[Start of section]

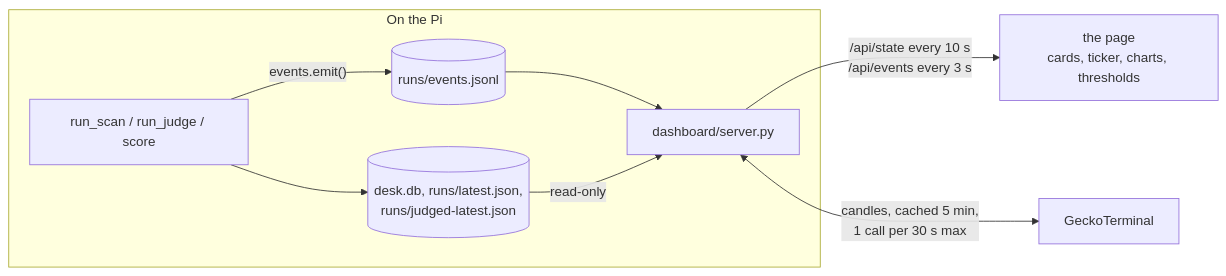
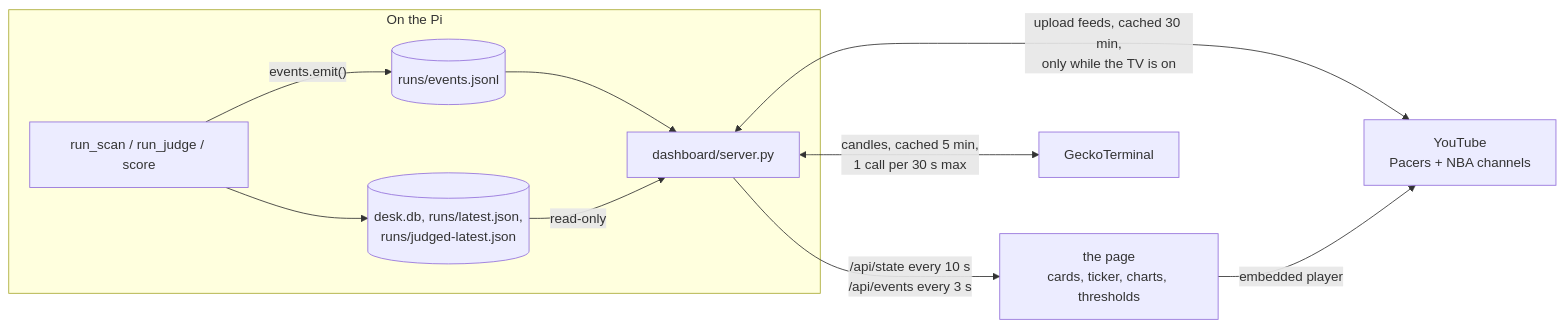
One commit to NickHammer/jev-desk changed the third of 11 diagrams in ARCHITECTURE.md. Above: the diagram before and after it, drawn with Mermaid. The commit also changed other lines of this file and 7 other files, not shown here.

````diff
--- a/ARCHITECTURE.md
+++ b/ARCHITECTURE.md
@@ -68,12 +68,14 @@
 ```mermaid
 flowchart LR
     subgraph pi["On the Pi"]
         steps["run_scan / run_judge / score"] -- "events.emit()" --> log[("runs/events.jsonl")]
         steps --> files[("desk.db, runs/latest.json,<br/>runs/judged-latest.json")]
         srv["dashboard/server.py"]
         log --> srv
         files -- "read-only" --> srv
     end
     srv -- "/api/state every 10 s<br/>/api/events every 3 s" --> page["the page<br/>cards, ticker, charts, thresholds"]
     srv <-- "candles, cached 5 min,<br/>1 call per 30 s max" --> gt2["GeckoTerminal"]
+    srv <-- "upload feeds, cached 30 min,<br/>only while the TV is on" --> yt["YouTube<br/>Pacers + NBA channels"]
+    page -- "embedded player" --> yt
 ```
````
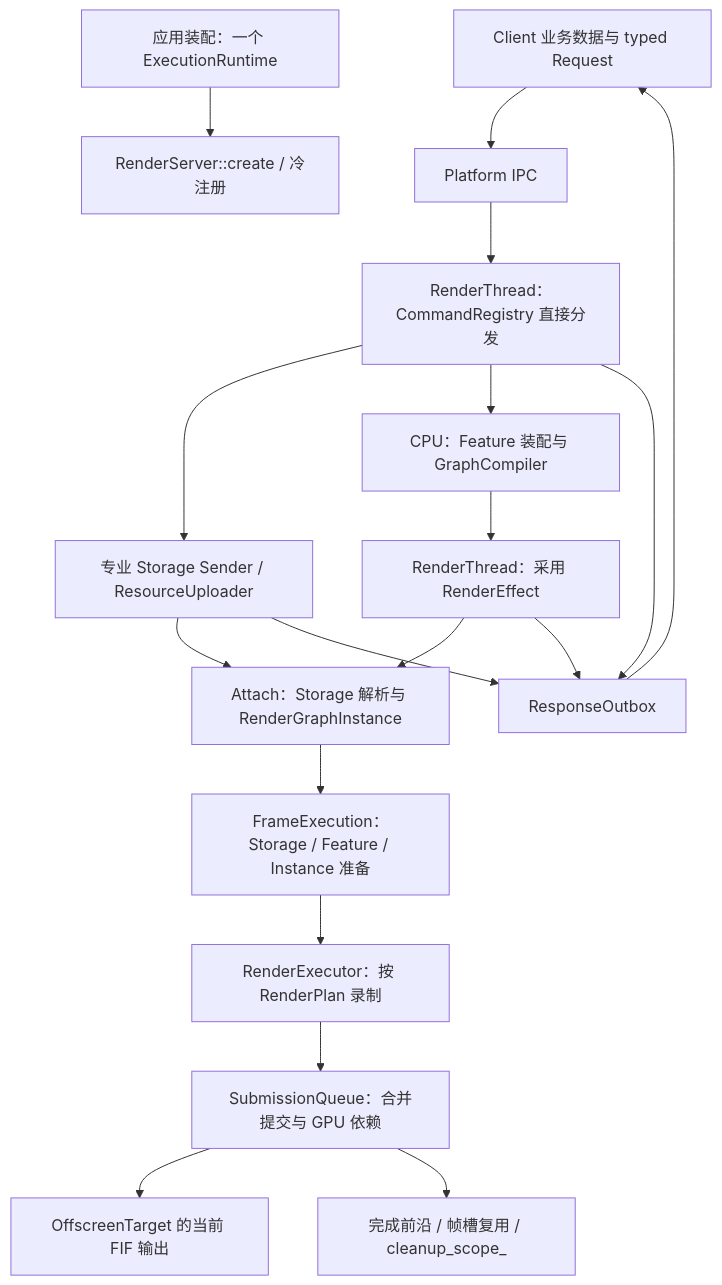
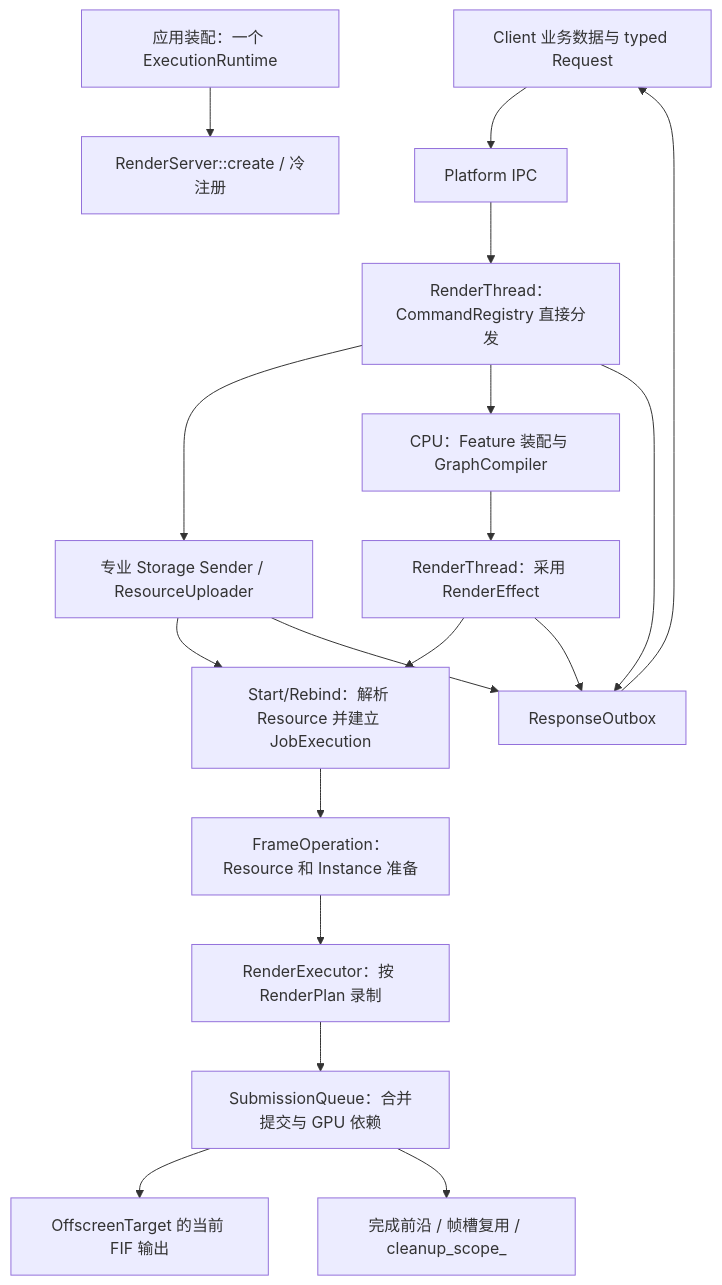
The diagram in docs/render-v2/rendering-flow.md (LUX-YU/lux-engine), drawn with Mermaid before and after one commit. The commit also changed other lines of this file and 322 other files, not shown here.

````diff
--- a/docs/render-v2/rendering-flow.md
+++ b/docs/render-v2/rendering-flow.md
@@ -29,20 +29,20 @@
 ```mermaid
 flowchart TD
     App[应用装配：一个 ExecutionRuntime] --> Server[RenderServer::create / 冷注册]
     Client[Client 业务数据与 typed Request] --> IPC[Platform IPC]
     IPC --> Dispatch[RenderThread：CommandRegistry 直接分发]
     Dispatch --> Upload[专业 Storage Sender / ResourceUploader]
     Dispatch --> Compile[CPU：Feature 装配与 GraphCompiler]
     Compile --> Adopt[RenderThread：采用 RenderEffect]
-    Adopt --> Attach[Attach：Storage 解析与 RenderGraphInstance]
-    Upload --> Attach
-    Attach --> Prepare[FrameExecution：Storage / Feature / Instance 准备]
+    Adopt --> Start[Start/Rebind：解析 Resource 并建立 JobExecution]
+    Upload --> Start
+    Start --> Prepare[FrameOperation：Resource 和 Instance 准备]
     Prepare --> Record[RenderExecutor：按 RenderPlan 录制]
     Record --> Queue[SubmissionQueue：合并提交与 GPU 依赖]
     Queue --> Target[OffscreenTarget 的当前 FIF 输出]
     Queue --> Complete[完成前沿 / 帧槽复用 / cleanup_scope_]
     Dispatch --> Reply[ResponseOutbox]
     Upload --> Reply
     Adopt --> Reply
     Reply --> Client
 ```
````
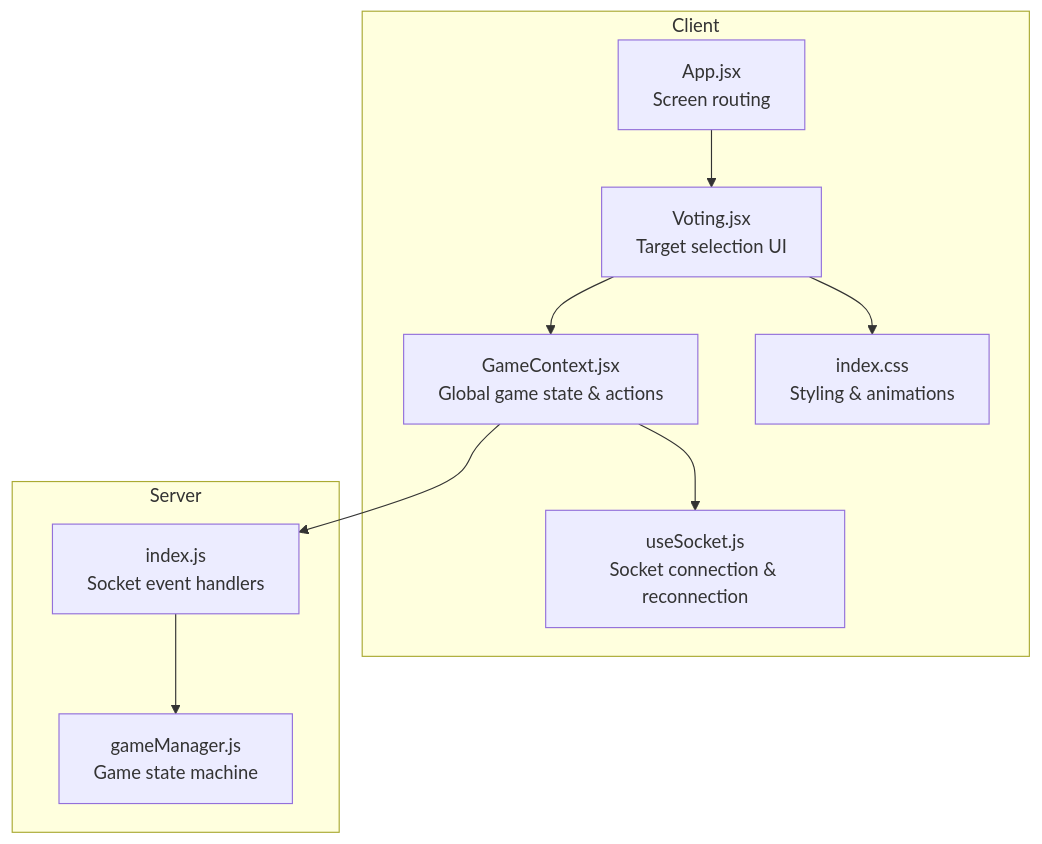
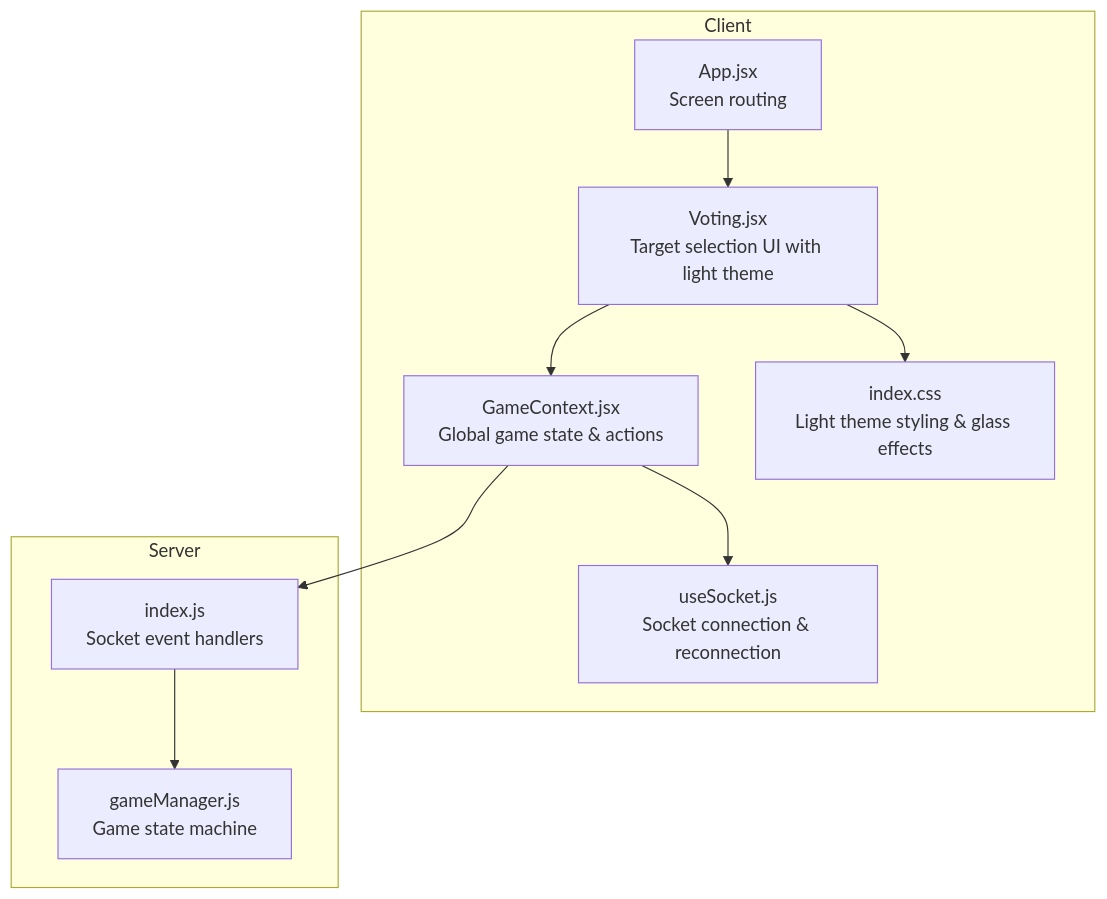
One commit to sparshgupta001/imposter_game changed the first of 3 diagrams in .qoder/repowiki/en/content/Game Screens and UI Components/Voting Screen.md. Above: the diagram before and after it, drawn with Mermaid. The commit also changed other lines of this file and 22 other files, not shown here.

````diff
--- a/.qoder/repowiki/en/content/Game Screens and UI Components/Voting Screen.md
+++ b/.qoder/repowiki/en/content/Game Screens and UI Components/Voting Screen.md
@@ -35,20 +43,20 @@
 ```mermaid
 graph TB
 subgraph "Client"
-A["Voting.jsx<br/>Target selection UI"]
+A["Voting.jsx<br/>Target selection UI with light theme"]
 B["GameContext.jsx<br/>Global game state & actions"]
 C["useSocket.js<br/>Socket connection & reconnection"]
-D["index.css<br/>Styling & animations"]
+D["index.css<br/>Light theme styling & glass effects"]
 E["App.jsx<br/>Screen routing"]
 end
 subgraph "Server"
 F["index.js<br/>Socket event handlers"]
 G["gameManager.js<br/>Game state machine"]
 end
 A --> B
 B --> C
 B --> F
 F --> G
 E --> A
 A --> D
 ```
````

[End of section]

**Problem to work on**: An exact copy of every entry above is required, without the pictures.

**Task output**:
One commit to NickHammer/jev-desk changed the third of 11 diagrams in ARCHITECTURE.md. Above: the diagram before and after it, drawn with Mermaid. The commit also changed other lines of this file and 7 other files, not shown here.

````diff
--- a/ARCHITECTURE.md
+++ b/ARCHITECTURE.md
@@ -68,12 +68,14 @@
 ```mermaid
 flowchart LR
     subgraph pi["On the Pi"]
         steps["run_scan / run_judge / score"] -- "events.emit()" --> log[("runs/events.jsonl")]
         steps --> files[("desk.db, runs/latest.json,<br/>runs/judged-latest.json")]
         srv["dashboard/server.py"]
         log --> srv
         files -- "read-only" --> srv
     end
     srv -- "/api/state every 10 s<br/>/api/events every 3 s" --> page["the page<br/>cards, ticker, charts, thresholds"]
     srv <-- "candles, cached 5 min,<br/>1 call per 30 s max" --> gt2["GeckoTerminal"]
+    srv <-- "upload feeds, cached 30 min,<br/>only while the TV is on" --> yt["YouTube<br/>Pacers + NBA channels"]
+    page -- "embedded player" --> yt
 ```
````
The diagram in docs/render-v2/rendering-flow.md (LUX-YU/lux-engine), drawn with Mermaid before and after one commit. The commit also changed other lines of this file and 322 other files, not shown here.

````diff
--- a/docs/render-v2/rendering-flow.md
+++ b/docs/render-v2/rendering-flow.md
@@ -29,20 +29,20 @@
 ```mermaid
 flowchart TD
     App[应用装配：一个 ExecutionRuntime] --> Server[RenderServer::create / 冷注册]
     Client[Client 业务数据与 typed Request] --> IPC[Platform IPC]
     IPC --> Dispatch[RenderThread：CommandRegistry 直接分发]
     Dispatch --> Upload[专业 Storage Sender / ResourceUploader]
     Dispatch --> Compile[CPU：Feature 装配与 GraphCompiler]
     Compile --> Adopt[RenderThread：采用 RenderEffect]
-    Adopt --> Attach[Attach：Storage 解析与 RenderGraphInstance]
-    Upload --> Attach
-    Attach --> Prepare[FrameExecution：Storage / Feature / Instance 准备]
+    Adopt --> Start[Start/Rebind：解析 Resource 并建立 JobExecution]
+    Upload --> Start
+    Start --> Prepare[FrameOperation：Resource 和 Instance 准备]
     Prepare --> Record[RenderExecutor：按 RenderPlan 录制]
     Record --> Queue[SubmissionQueue：合并提交与 GPU 依赖]
     Queue --> Target[OffscreenTarget 的当前 FIF 输出]
     Queue --> Complete[完成前沿 / 帧槽复用 / cleanup_scope_]
     Dispatch --> Reply[ResponseOutbox]
     Upload --> Reply
     Adopt --> Reply
     Reply --> Client
 ```
````
One commit to sparshgupta001/imposter_game changed the first of 3 diagrams in .qoder/repowiki/en/content/Game Screens and UI Components/Voting Screen.md. Above: the diagram before and after it, drawn with Mermaid. The commit also changed other lines of this file and 22 other files, not shown here.

````diff
--- a/.qoder/repowiki/en/content/Game Screens and UI Components/Voting Screen.md
+++ b/.qoder/repowiki/en/content/Game Screens and UI Components/Voting Screen.md
@@ -35,20 +43,20 @@
 ```mermaid
 graph TB
 subgraph "Client"
-A["Voting.jsx<br/>Target selection UI"]
+A["Voting.jsx<br/>Target selection UI with light theme"]
 B["GameContext.jsx<br/>Global game state & actions"]
 C["useSocket.js<br/>Socket connection & reconnection"]
-D["index.css<br/>Styling & animations"]
+D["index.css<br/>Light theme styling & glass effects"]
 E["App.jsx<br/>Screen routing"]
 end
 subgraph "Server"
 F["index.js<br/>Socket event handlers"]
 G["gameManager.js<br/>Game state machine"]
 end
 A --> B
 B --> C
 B --> F
 F --> G
 E --> A
 A --> D
 ```
````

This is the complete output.